The papers do not mention Ardex products at all but are focused on educating their customers about the complexities of preparation and installation to help them succeed. The scientific explanations help establish Ardex as experts in their field, instilling the customer with confidence in their products.

If you consistently offer value in this way, without salesly tactics, customers will trust your company over others, consider you an expert in the field and think of you first when they are ready to engage with a sales rep. 

Ardex Australia provides a large library of 'non-brand orientated' technical resources to help their customers succeed when using their products which demonstrates their expertise and builds trust with their customers.

Notwithstanding the above, product-focused educational content can also be useful for helping customers understand what you do. If you offer an innovative building product, a new construction technology or a unique construction software solution, your product may be so complex it needs well-considered articulation to concisely explain to customers what it is and why it’s beneficial to them.

Content can be used to hone your message and deliver a clear, concise explanation to help prospects understand. For example, using a video to illustrate how your product works is likely to be more effective than explaining it over the phone.

The added bonus is that when the time comes for your sales team to speak to prospects, they may have already seen your video and have a basic understanding of your product. If so, the conversation is going to be much more productive.


In summary, content marketing can achieve a number of business goals for all stages of the sales funnel, such as:

  • Enhance your online presence;
  • Reduce friction in the buying process;
  • Build your brand's authority as an industry leader;
  • Demonstrate your expertise;
  • Earn customer trust;
  • Attract a loyal following;
  • Generate leads;
  • Nurture your customer relationships; and
  • Keep you top of mind when customers are ready to buy.

It’s important to remember that the world’s biggest brands invest in content marketing because they have realised its ability to break through the noise and get customer attention in a world plagued by constant bombardment.

It’s through content that you can really differentiate your brand and demonstrate value.
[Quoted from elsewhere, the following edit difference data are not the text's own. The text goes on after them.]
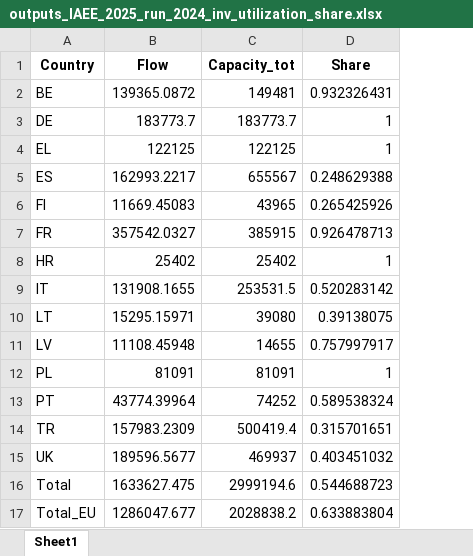
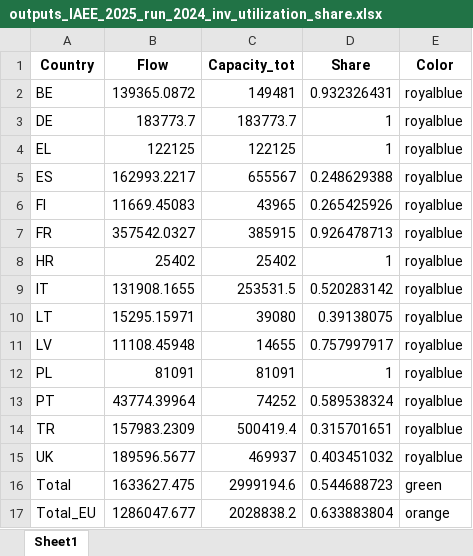
Before and after one commit to CSEI-EU/gas_infrastructure_model, an Excel workbook: 01_data/02_output_data/02_unidirectional_results/01_paper_IAEE/02_prepared_results/outputs_IAEE_2025_run_2024_inv_utilization_share.xlsx, sheet Sheet1, drawn as a sheet; values as stored, in another font and other column widths than the file's, no borders; the diff names each change by its address in the sheet, - before the commit and + after, or states it on an @@ line.

```diff
--- a/01_data/02_output_data/02_unidirectional_results/01_paper_IAEE/02_prepared_results/outputs_IAEE_2025_run_2024_inv_utilization_share.xlsx (sheet Sheet1)
+++ b/01_data/02_output_data/02_unidirectional_results/01_paper_IAEE/02_prepared_results/outputs_IAEE_2025_run_2024_inv_utilization_share.xlsx (sheet Sheet1)
+column E (Color), rows 2-17: royalblue | royalblue | royalblue | royalblue | royalblue | royalblue | royalblue | royalblue | royalblue | royalblue | royalblue | royalblue | royalblue | royalblue | green | orange
```
Also changed, not shown: 01_data/02_output_data/02_unidirectional_results/01_paper_IAEE/02_prepared_results/outputs_IAEE_2025_run_2021_utilization_share.xlsx, 01_data/02_output_data/02_unidirectional_results/01_paper_IAEE/02_prepared_results/outputs_IAEE_2025_run_2024_plus_NO_reduced_utilization_share.xlsx, 23 other files.
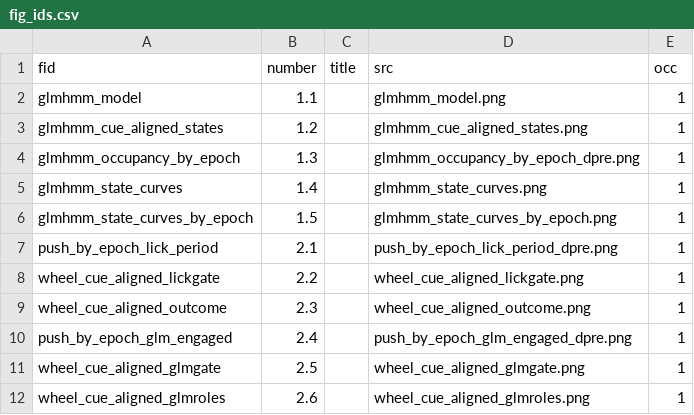
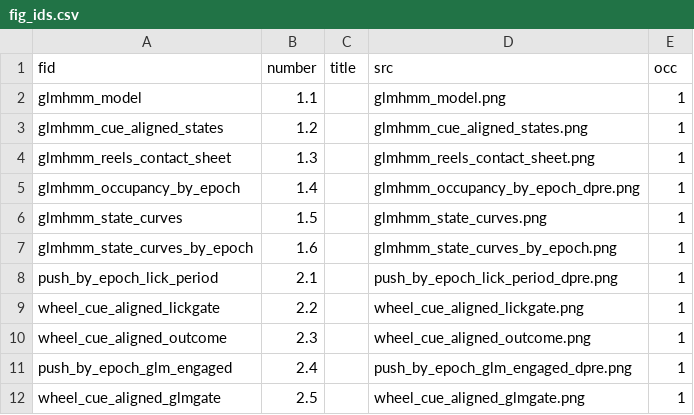
Before and after one commit to priya-srikanth/widefield_pipeline, a CSV file: docs/results_pages/states/fig_ids.csv, drawn as a sheet; only a part is shown; the shorter side is filled out with more unchanged rows.

```diff
--- a/docs/results_pages/states/fig_ids.csv
+++ b/docs/results_pages/states/fig_ids.csv
@@ -3,5 +3,6 @@ glmhmm_model,1.1,,glmhmm_model.png,1
 glmhmm_cue_aligned_states,1.2,,glmhmm_cue_aligned_states.png,1
-glmhmm_occupancy_by_epoch,1.3,,glmhmm_occupancy_by_epoch_dpre.png,1
-glmhmm_state_curves,1.4,,glmhmm_state_curves.png,1
-glmhmm_state_curves_by_epoch,1.5,,glmhmm_state_curves_by_epoch.png,1
+glmhmm_reels_contact_sheet,1.3,,glmhmm_reels_contact_sheet.png,1
+glmhmm_occupancy_by_epoch,1.4,,glmhmm_occupancy_by_epoch_dpre.png,1
+glmhmm_state_curves,1.5,,glmhmm_state_curves.png,1
+glmhmm_state_curves_by_epoch,1.6,,glmhmm_state_curves_by_epoch.png,1
 push_by_epoch_lick_period,2.1,,push_by_epoch_lick_period_dpre.png,1
```
Also changed, not shown: 1 other file.
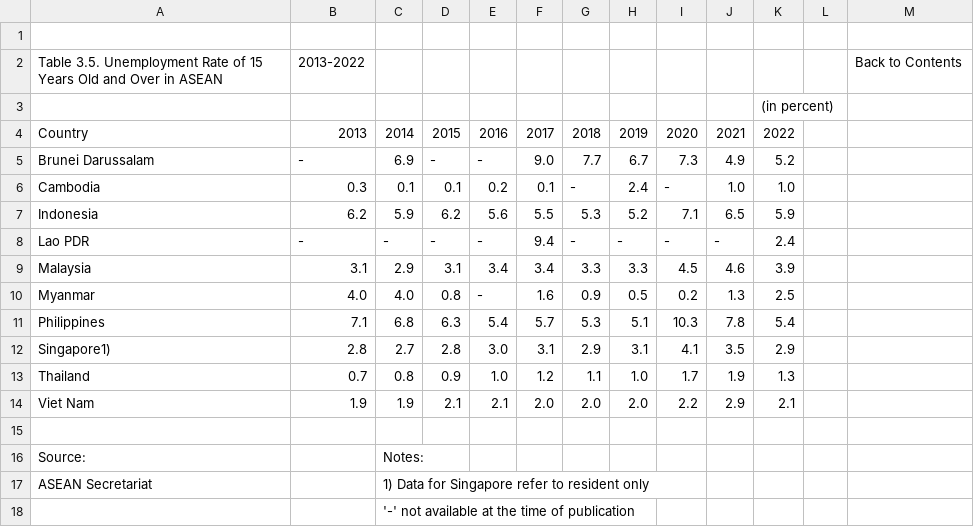
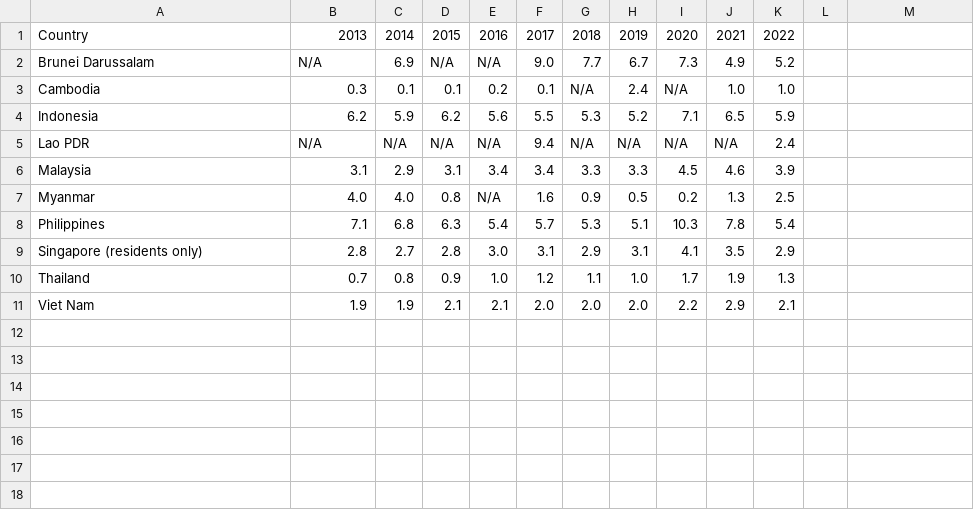
Before and after one commit to AnnAlexandar/SEA-Research, a CSV file: Unemployment rate - Copy.csv, drawn as a sheet; removed rows and columns are numbered as before the commit, all else as after; the diff names each change by its address in the sheet, - before the commit and + after, or states it on an @@ line.

Commit message:
Update Unemployment rate - Copy.csv

```diff
--- a/Unemployment rate - Copy.csv
+++ b/Unemployment rate - Copy.csv
-row 1: (empty)
-row 2: Table 3.5. Unemployment Rate of 15 Years Old and Over in ASEAN | 2013-2022 |  |  |  |  |  |  |  |  |  |  | Back to Contents
-row 3:  |  |  |  |  |  |  |  |  |  | (in percent)
-B2: -
+B2: N/A
-D2: -
+D2: N/A
-E2: -
+E2: N/A
-G3: -
+G3: N/A
-I3: -
+I3: N/A
-B5: -
+B5: N/A
-C5: -
+C5: N/A
-D5: -
+D5: N/A
-E5: -
+E5: N/A
-G5: -
+G5: N/A
-H5: -
+H5: N/A
-I5: -
+I5: N/A
-J5: -
+J5: N/A
-E7: -
+E7: N/A
-A9: Singapore1)
+A9: Singapore (residents only)
-row 15: (empty)
-row 16: Source: |  | Notes:
-row 17: ASEAN Secretariat |  | 1) Data for Singapore refer to resident only
-row 18:  |  | '-' not available at the time of publication
```
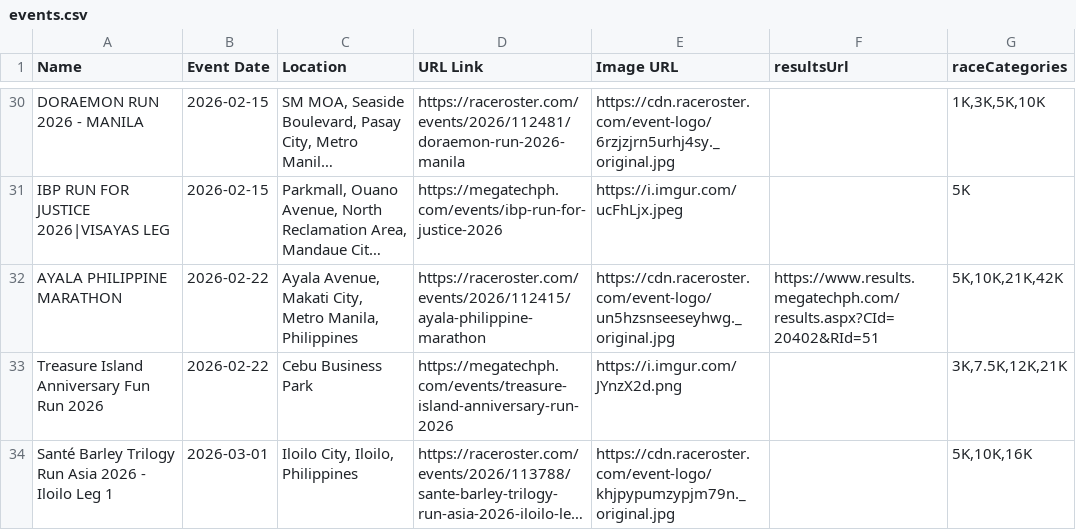
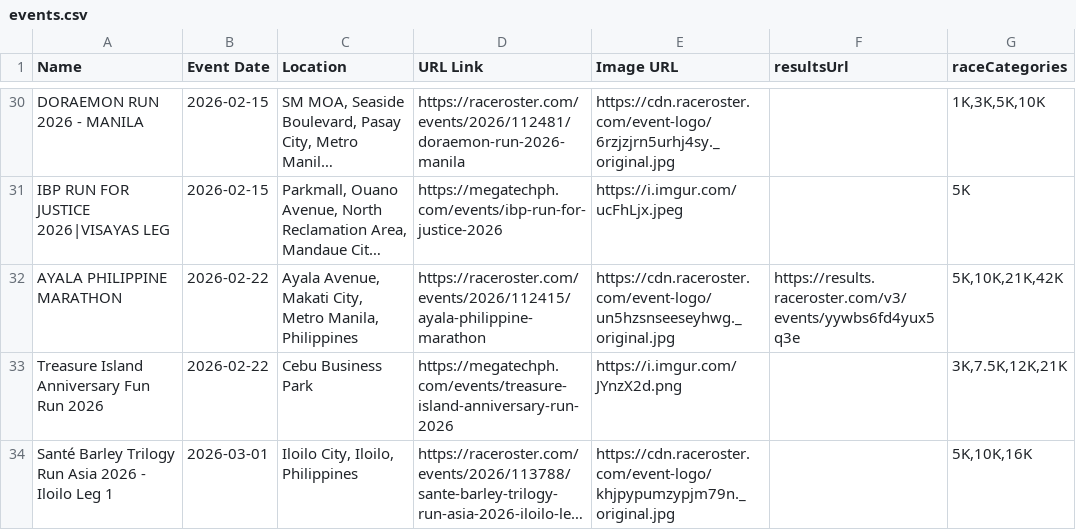
Before and after one commit to anthrax08/myrunph-events, a CSV file: events.csv, drawn as a sheet; only a part is shown, gaps mark what is left out; long unchanged cells end in …; the diff names each change by its address in the sheet, - before the commit and + after, or states it on an @@ line.

Commit message:
Update events.csv

```diff
--- a/events.csv
+++ b/events.csv
-F32 (resultsUrl): https://www.results.megatechph.com/results.aspx?CId=20402&RId=51
+F32 (resultsUrl): https://results.raceroster.com/v3/events/yywbs6fd4yux5q3e
```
And providing value for customers before the sale will be the biggest key to marketing success beyond 2020.

Posting intermittently on LinkedIn about your products is not going to provide value for potential customers and therefore won’t move the needle for your brand. 

For your content to have an impact, it must be strategically planned, well-researched and integrated thoughtfully into your buyer’s journey. This starts with establishing what your goals are for using content marketing, what role content will play in the buyer’s journey and how it will integrate into your overall marketing strategy.

Now read: The One Critical Thing Companies Get Wrong With Their Content Strategy on Day 1